Yet, as we have seen in the decades-old discussion about the strategic position of HR, the key question of course is whether HR is ready for such a new role, and we would argue that the verdict for this is still out.
While 53% of respondents to our Nordic EY research indicated that they believed to have the resources needed to implement future strategic initiatives, the study also indicated that (1) HR is inundated with a myriad of topic areas believed to be strategically important (ranging from optimizing the benefits of the digital user experience platforms often implemented during the last decade; to playing a driving role in moving companies to ‘hybrid work’ models; to being a central player in companies’ ESG agendas) and (2) HR appears to have challenges prioritizing. Consequently, the majority of respondents to the Nordic HR Survey 2022 pointed out that they considered 20 out of 21 HR functional areas of very high strategic importance over the next three to five years.

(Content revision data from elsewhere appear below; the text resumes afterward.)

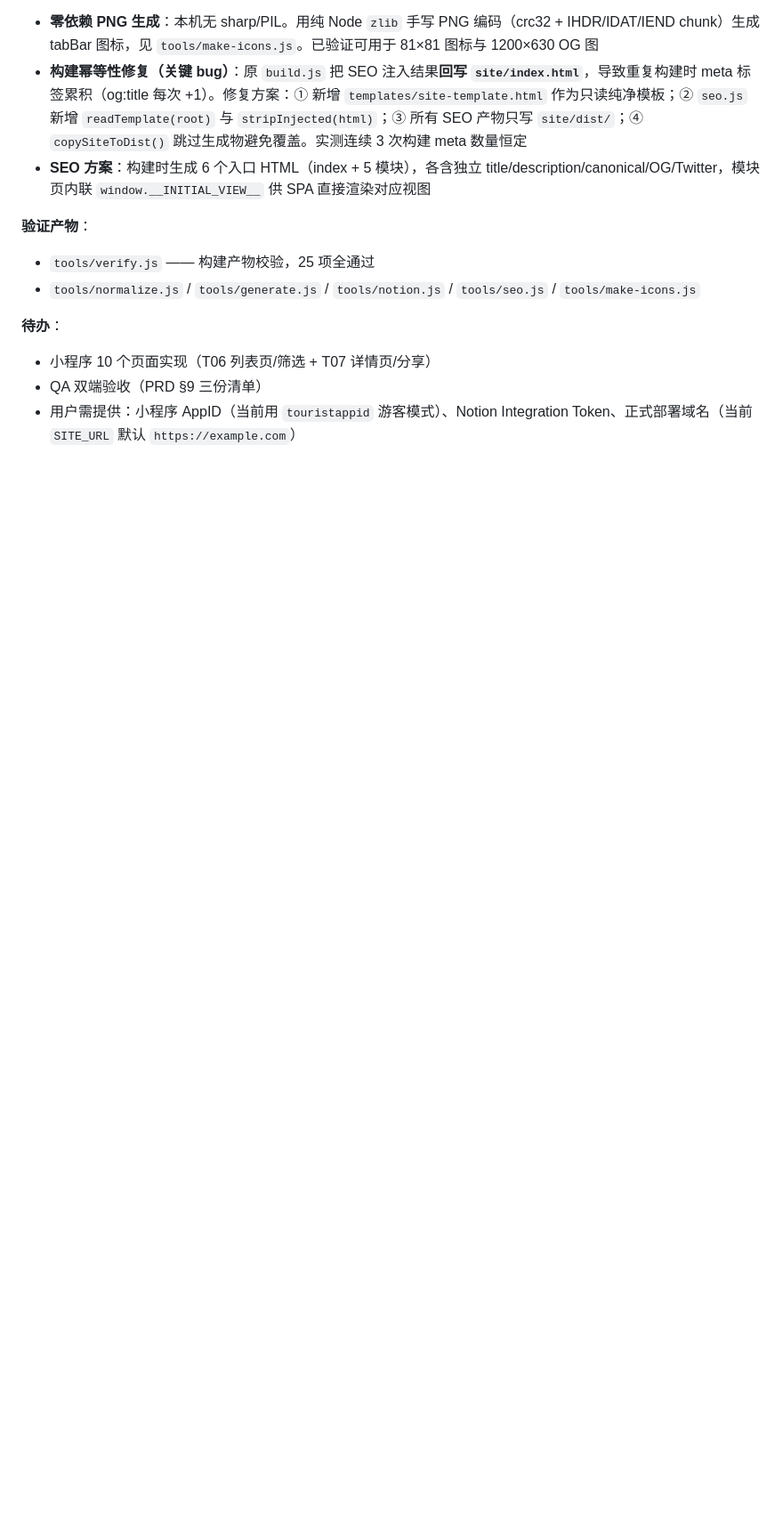
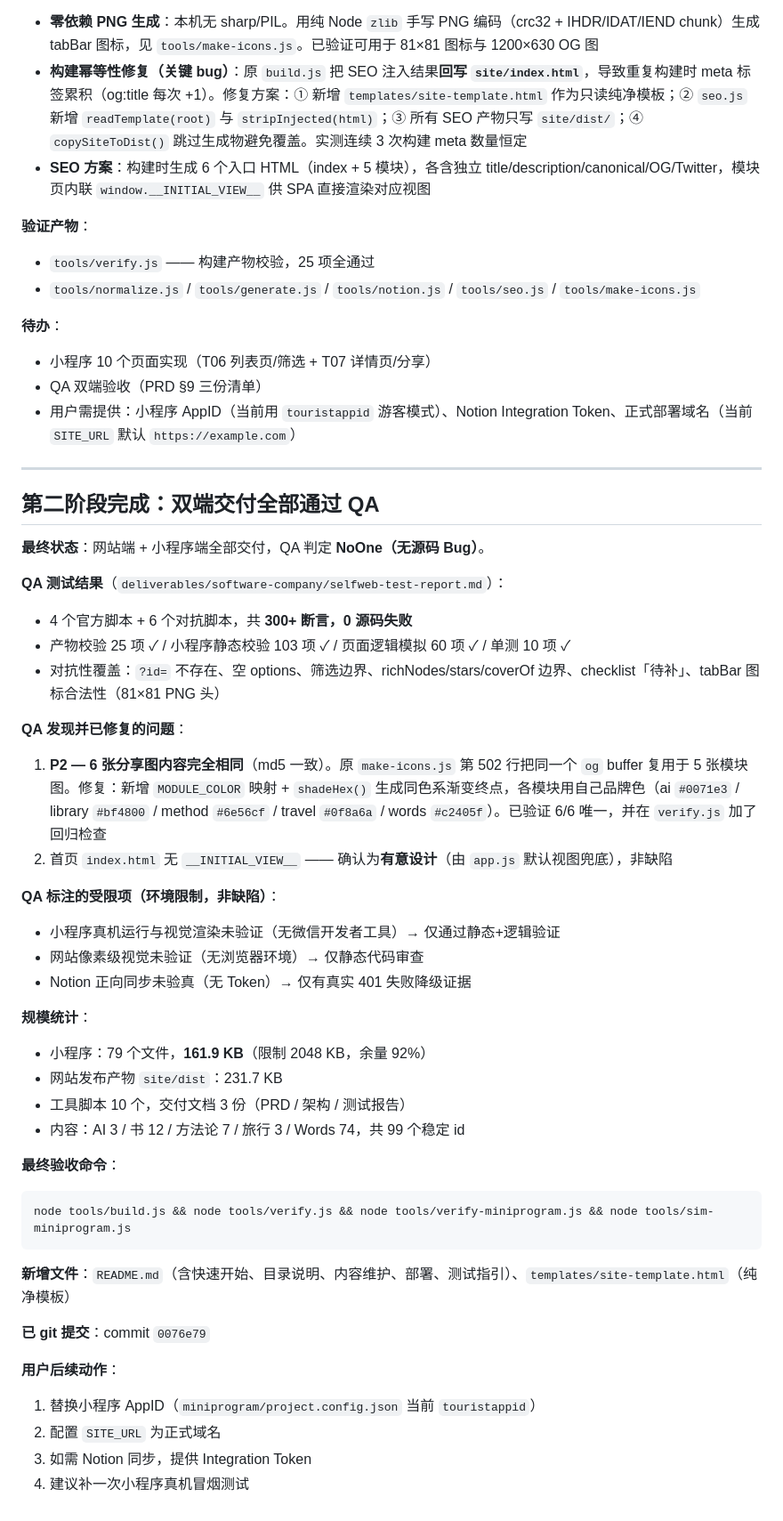
Before and after one commit to zeizeijie/selfweb, a Markdown page: .workbuddy-ai/memory/2026-09-30.md, the part around the change. Shown at 89% size. Drawn GitHub-style; blank space fills up the shorter version.

Commit message:
docs: 补充 README 与回归检查
- README.md：快速开始 / 目录结构 / 内容维护 / 部署 / 测试指引
- verify.js：新增「6 张分享图内容互不相同」回归检查
- make-icons.js：模块分享图使用各自品牌色（修复 6 图重复）

````diff
--- a/.workbuddy-ai/memory/2026-09-30.md
+++ b/.workbuddy-ai/memory/2026-09-30.md
@@ -68,3 +68,44 @@
 - 小程序 10 个页面实现（T06 列表页/筛选 + T07 详情页/分享）
 - QA 双端验收（PRD §9 三份清单）
 - 用户需提供：小程序 AppID（当前用 `touristappid` 游客模式）、Notion Integration Token、正式部署域名（当前 `SITE_URL` 默认 `https://example.com`）
+
+---
+
+## 第二阶段完成：双端交付全部通过 QA
+
+**最终状态**：网站端 + 小程序端全部交付，QA 判定 **NoOne（无源码 Bug）**。
+
+**QA 测试结果**（`deliverables/software-company/selfweb-test-report.md`）：
+- 4 个官方脚本 + 6 个对抗脚本，共 **300+ 断言，0 源码失败**
+- 产物校验 25 项 ✓ / 小程序静态校验 103 项 ✓ / 页面逻辑模拟 60 项 ✓ / 单测 10 项 ✓
+- 对抗性覆盖：`?id=` 不存在、空 options、筛选边界、richNodes/stars/coverOf 边界、checklist「待补」、tabBar 图标合法性（81×81 PNG 头）
+
+**QA 发现并已修复的问题**：
+1. **P2 — 6 张分享图内容完全相同**（md5 一致）。原 `make-icons.js` 第 502 行把同一个 `og` buffer 复用于 5 张模块图。修复：新增 `MODULE_COLOR` 映射 + `shadeHex()` 生成同色系渐变终点，各模块用自己品牌色（ai `#0071e3` / library `#bf4800` / method `#6e56cf` / travel `#0f8a6a` / words `#c2405f`）。已验证 6/6 唯一，并在 `verify.js` 加了回归检查
+2. 首页 `index.html` 无 `__INITIAL_VIEW__` —— 确认为**有意设计**（由 `app.js` 默认视图兜底），非缺陷
+
+**QA 标注的受限项（环境限制，非缺陷）**：
+- 小程序真机运行与视觉渲染未验证（无微信开发者工具）→ 仅通过静态+逻辑验证
+- 网站像素级视觉未验证（无浏览器环境）→ 仅静态代码审查
+- Notion 正向同步未验真（无 Token）→ 仅有真实 401 失败降级证据
+
+**规模统计**：
+- 小程序：79 个文件，**161.9 KB**（限制 2048 KB，余量 92%）
+- 网站发布产物 `site/dist`：231.7 KB
+- 工具脚本 10 个，交付文档 3 份（PRD / 架构 / 测试报告）
+- 内容：AI 3 / 书 12 / 方法论 7 / 旅行 3 / Words 74，共 99 个稳定 id
+
+**最终验收命令**：
+```bash
+node tools/build.js && node tools/verify.js && node tools/verify-miniprogram.js && node tools/sim-miniprogram.js
+```
+
+**新增文件**：`README.md`（含快速开始、目录说明、内容维护、部署、测试指引）、`templates/site-template.html`（纯净模板）
+
+**已 git 提交**：commit `0076e79`
+
+**用户后续动作**：
+1. 替换小程序 AppID（`miniprogram/project.config.json` 当前 `touristappid`）
+2. 配置 `SITE_URL` 为正式域名
+3. 如需 Notion 同步，提供 Integration Token
+4. 建议补一次小程序真机冒烟测试
````
Also changed, not shown: README.md (added, +128 -0 lines).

Just navigating through this ‘maze’, getting the priorities right and ensuring the right level of skills, capabilities, competencies will be nothing short of a herculean task.

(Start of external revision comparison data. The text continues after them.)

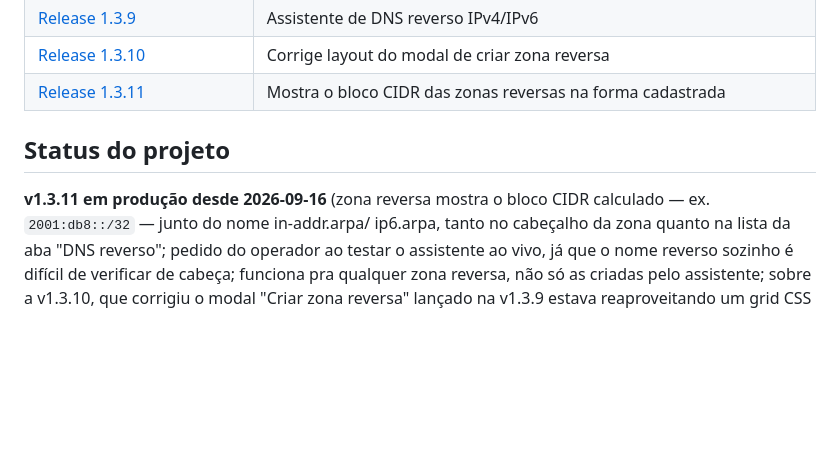
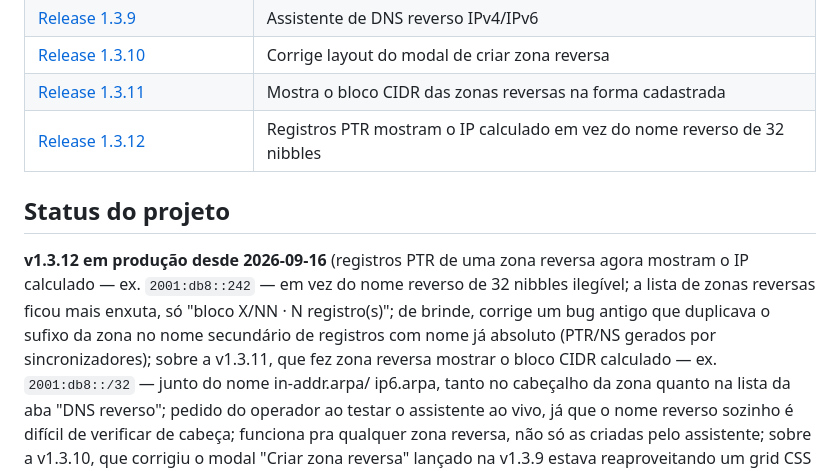
Before and after one commit to TrevizamNetwork001/painel-para-dns-autoritativo, a Markdown page: README.md, the part around the change. Rendered like a GitHub page; blank space fills up the shorter version.

```diff
--- a/README.md
+++ b/README.md
@@ -301,10 +301,17 @@ em produção. As evidências e limitações estão em
 | [Release 1.3.9](docs/RELEASE_1.3.9.md) | Assistente de DNS reverso IPv4/IPv6 |
 | [Release 1.3.10](docs/RELEASE_1.3.10.md) | Corrige layout do modal de criar zona reversa |
 | [Release 1.3.11](docs/RELEASE_1.3.11.md) | Mostra o bloco CIDR das zonas reversas na forma cadastrada |
+| [Release 1.3.12](docs/RELEASE_1.3.12.md) | Registros PTR mostram o IP calculado em vez do nome reverso de 32 nibbles |
 
 ## Status do projeto
 
-**v1.3.11 em produção desde 2026-09-16** (zona reversa mostra o bloco
+**v1.3.12 em produção desde 2026-09-16** (registros PTR de uma zona
+reversa agora mostram o IP calculado — ex. `2001:db8::242` — em vez
+do nome reverso de 32 nibbles ilegível; a lista de zonas reversas
+ficou mais enxuta, só "bloco X/NN · N registro(s)"; de brinde, corrige
+um bug antigo que duplicava o sufixo da zona no nome secundário de
+registros com nome já absoluto (PTR/NS gerados por sincronizadores);
+sobre a v1.3.11, que fez zona reversa mostrar o bloco
 CIDR calculado — ex. `2001:db8::/32` — junto do nome in-addr.arpa/
 ip6.arpa, tanto no cabeçalho da zona quanto na lista da aba "DNS
 reverso"; pedido do operador ao testar o assistente ao vivo, já que o
```
Also changed, not shown: docs/RELEASE_1.3.12.md (added, +73 -0 lines).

Meeting the expectations of the increased (and potentially renewed) attention by top leadership is an indisputable pre-requisite for staying competitive. HR must be elevated from being purely a support function into a strategic powerhouse, capable of following the high-paced volatility and increasing complexity in the market.
If, as often reported, up to 80% of technology transformations underperform due to an unengaged workforce, then putting ‘humans at the center’ of a strategy should be a must. If up to 85% percent of mergers and acquisitions fall short of expectations due to cultural differences, then equipping HR to play a vital role in any inorganic growth strategy should be self-explanatory.
It is essential that HR is sufficiently equipped to enable a culture of faster, devolved decision-making, to create a diverse and inclusive environment which emphasizes a sense of belonging, and to increase creativity on a grass-root level.
However, to do so, this requires a continuous upskilling and, in some cases, possibly an entirely new type of HR Director. HR Directors who have the closest of connections to the business, showing personal capability and credibility to engage Executive Boards and Committees on the above topics, being able to operate in an integral way in what has previously been described as the ‘Golden Triangle’ between CEO, CFO and HRD (nowadays possibly expanded to include CTO, CXO etc) – Demonstrating strategic business savviness, possibly acquired outside of the traditional HR career paths; Showing a thorough understanding of how their own function needs to continuously evolve as part of a changing business environment; Developing a holistic ecosystem perspective incorporating customers, suppliers, alliance partners, governmental players and possibly competitors in their thinking; And last but not least demonstrating the ability to critically self-reflect, continuously learn and upgrade their own leadership and domain skills and capabilities.